■ Aim of the exercise ■
Go over the entries below line by line, copying each one that contains the word "range".

(Collected data entries)
'''
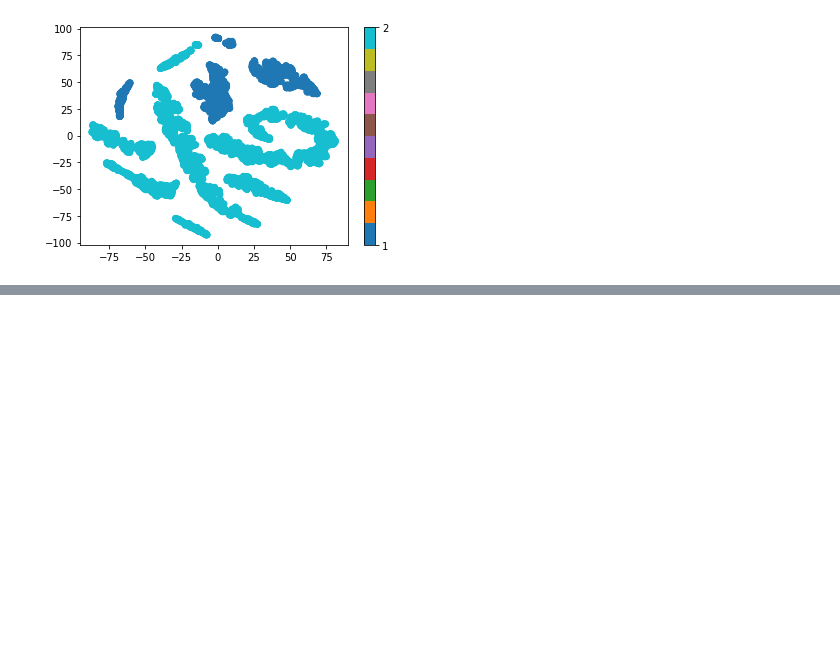
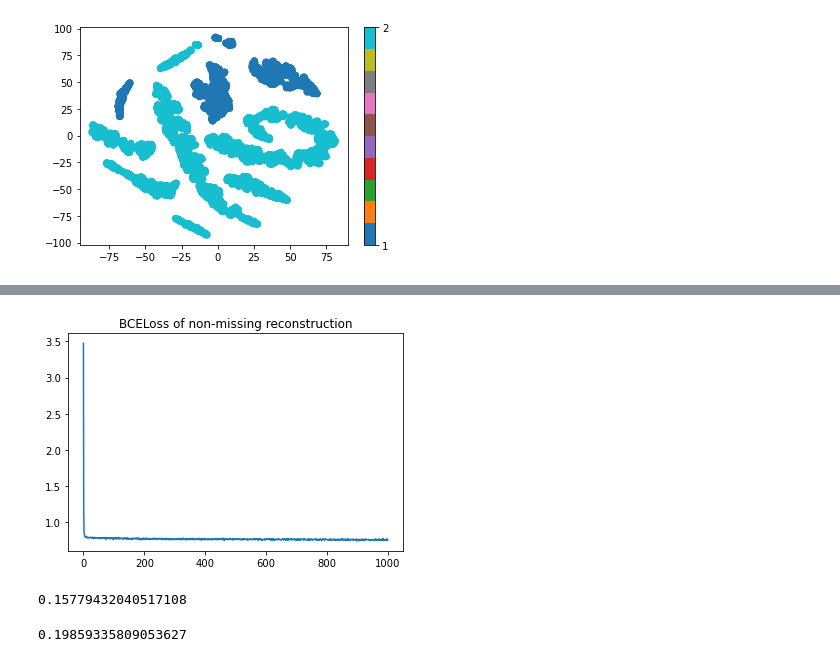
Before and after one commit to awright101/thesis_work_gaialens, a Jupyter notebook: Wine_Dataset_Work.ipynb, the cells around one changed output, grey strips where cells are left out. Cells and saved outputs as stored; diff of their text form; code cells hidden in the pictures; blank space fills up the shorter version.

```diff
--- a/Wine_Dataset_Work.ipynb
+++ b/Wine_Dataset_Work.ipynb
@@ -265,0 +320,6 @@ IndexError: single positional indexer is out-of-bounds
+# %%
+plt.plot(loss_out)
+plt.title('BCELoss of non-missing reconstruction')
+plt.show()
+# %% [output]
+[figure, added]
@@ -265,0 +332,8 @@ IndexError: single positional indexer is out-of-bounds
+# %%
+RMSE(df_test.to_numpy(),knn_imputed)
+# %% [output]
+0.15779432040517108
+# %%
+RMSE(df_test.to_numpy(),out.to_numpy())
+# %% [output]
+0.19859335809053627
```
Also changed, not shown: parts of 31 cells of this notebook, 1 other file.
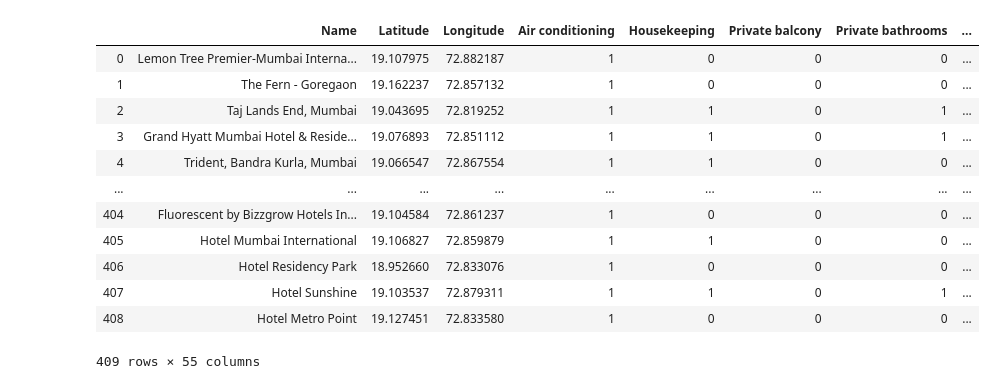
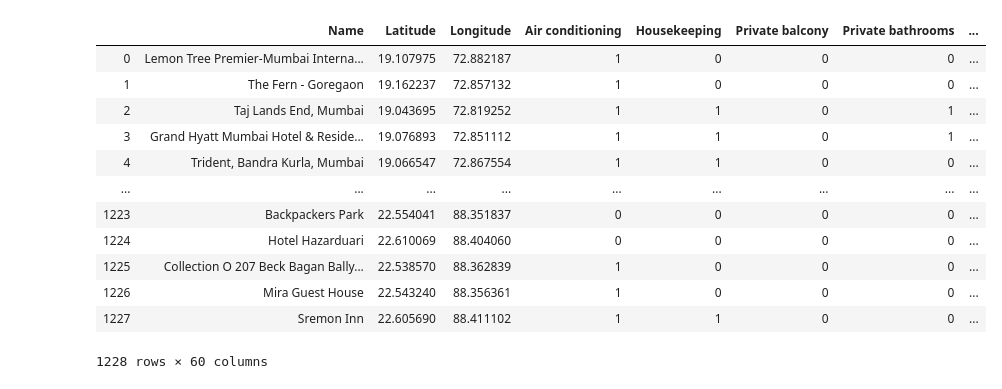
Before and after one commit to msoumyakant14/Hotel-Pricing-Analysis, a Jupyter notebook: model.ipynb, the cells around one changed output. Cells and saved outputs as stored; diff of their text form; code cells hidden in the pictures.

```diff
--- a/model.ipynb
+++ b/model.ipynb
@@ -5,20 +8,38 @@ from sklearn.linear_model import LinearRegression
 from sklearn.feature_selection import RFE
 from sklearn.ensemble import RandomForestRegressor
 from sklearn.model_selection import train_test_split
-# %%
-df = pd.read_csv("Hotel-Pricing-Analysis/Dataset/Cleaned_Score/mumbai_hotels_scored_cleaned.csv")
-df
-# %% [output]
-|  | Name | Latitude | Longitude | Air conditioning | Housekeeping | Private balcony | Private bathrooms | ... |
-| 0 | Lemon Tree Premier-Mumbai Interna... | 19.107975 | 72.882187 | 1 | 0 | 0 | 0 | ... |
-| 1 | The Fern - Goregaon | 19.162237 | 72.857132 | 1 | 0 | 0 | 0 | ... |
-| 2 | Taj Lands End, Mumbai | 19.043695 | 72.819252 | 1 | 1 | 0 | 1 | ... |
-| 3 | Grand Hyatt Mumbai Hotel & Reside... | 19.076893 | 72.851112 | 1 | 1 | 0 | 1 | ... |
-| 4 | Trident, Bandra Kurla, Mumbai | 19.066547 | 72.867554 | 1 | 1 | 0 | 0 | ... |
-| ... | ... | ... | ... | ... | ... | ... | ... | ... |
-| 404 | Fluorescent by Bizzgrow Hotels In... | 19.104584 | 72.861237 | 1 | 0 | 0 | 0 | ... |
-| 405 | Hotel Mumbai International | 19.106827 | 72.859879 | 1 | 1 | 0 | 0 | ... |
-| 406 | Hotel Residency Park | 18.952660 | 72.833076 | 1 | 0 | 0 | 0 | ... |
-| 407 | Hotel Sunshine | 19.103537 | 72.879311 | 1 | 1 | 0 | 1 | ... |
-| 408 | Hotel Metro Point | 19.127451 | 72.833580 | 1 | 0 | 0 | 0 | ... |
-409 rows × 55 columns
+# %%
+df_mum = pd.read_csv("Hotel-Pricing-Analysis/Dataset/Cleaned_Score/mumbai_hotels_scored_cleaned.csv")
+df_mum.insert(2, "City", ['Mumbai' for x in range(df_mum.shape[0])], True)
+df_del = pd.read_csv("Hotel-Pricing-Analysis/Dataset/Cleaned_Score/delhi_hotels_scored_cleaned.csv")
+df_del.insert(2, "City", ['Delhi' for x in range(df_del.shape[0])], True)
+df_ban = pd.read_csv("Hotel-Pricing-Analysis/Dataset/Cleaned_Score/bangalore_hotels_scored_cleaned.csv")
+df_ban.insert(2, "City", ['Bangalore' for x in range(df_ban.shape[0])], True)
+df_che = pd.read_csv("Hotel-Pricing-Analysis/Dataset/Cleaned_Score/chennai_hotels_scored_cleaned.csv")
+df_che.insert(2, "City", ['Chennai' for x in range(df_che.shape[0])], True)
+df_kol = pd.read_csv("Hotel-Pricing-Analysis/Dataset/Cleaned_Score/kolkata_hotels_scored_cleaned.csv")
+df_kol.insert(2, "City", ['Kolkata' for x in range(df_kol.shape[0])], True)
+
+df = df_mum.copy(deep=True)
+df = df.append(df_del, ignore_index = True)
+df = df.append(df_ban, ignore_index = True)
+df = df.append(df_che, ignore_index = True)
+df = df.append(df_kol, ignore_index = True)
+dum = pd.get_dummies(df.City)
+df=df.drop('City', axis=1)
+df = pd.concat([df, dum], axis=1)
+df
+# %% [output]
+|  | Name | Latitude | Longitude | Air conditioning | Housekeeping | Private balcony | Private bathrooms | ... |
+| 0 | Lemon Tree Premier-Mumbai Interna... | 19.107975 | 72.882187 | 1 | 0 | 0 | 0 | ... |
+| 1 | The Fern - Goregaon | 19.162237 | 72.857132 | 1 | 0 | 0 | 0 | ... |
+| 2 | Taj Lands End, Mumbai | 19.043695 | 72.819252 | 1 | 1 | 0 | 1 | ... |
+| 3 | Grand Hyatt Mumbai Hotel & Reside... | 19.076893 | 72.851112 | 1 | 1 | 0 | 1 | ... |
+| 4 | Trident, Bandra Kurla, Mumbai | 19.066547 | 72.867554 | 1 | 1 | 0 | 0 | ... |
+| ... | ... | ... | ... | ... | ... | ... | ... | ... |
+| 1223 | Backpackers Park | 22.554041 | 88.351837 | 0 | 0 | 0 | 0 | ... |
+| 1224 | Hotel Hazarduari | 22.610069 | 88.404060 | 0 | 0 | 0 | 0 | ... |
+| 1225 | Collection O 207 Beck Bagan Bally... | 22.538570 | 88.362839 | 1 | 0 | 0 | 0 | ... |
+| 1226 | Mira Guest House | 22.543240 | 88.356361 | 1 | 0 | 0 | 0 | ... |
+| 1227 | Sremon Inn | 22.605690 | 88.411102 | 1 | 1 | 0 | 0 | ... |
+1228 rows × 60 columns
```
Also changed, not shown: parts of 23 cells of this notebook, 3 other files.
'''
■ Result of this exercise ■
+df_mum.insert(2, "City", ['Mumbai' for x in range(df_mum.shape[0])], True)
+df_del.insert(2, "City", ['Delhi' for x in range(df_del.shape[0])], True)
+df_ban.insert(2, "City", ['Bangalore' for x in range(df_ban.shape[0])], True)
+df_che.insert(2, "City", ['Chennai' for x in range(df_che.shape[0])], True)
+df_kol.insert(2, "City", ['Kolkata' for x in range(df_kol.shape[0])], True)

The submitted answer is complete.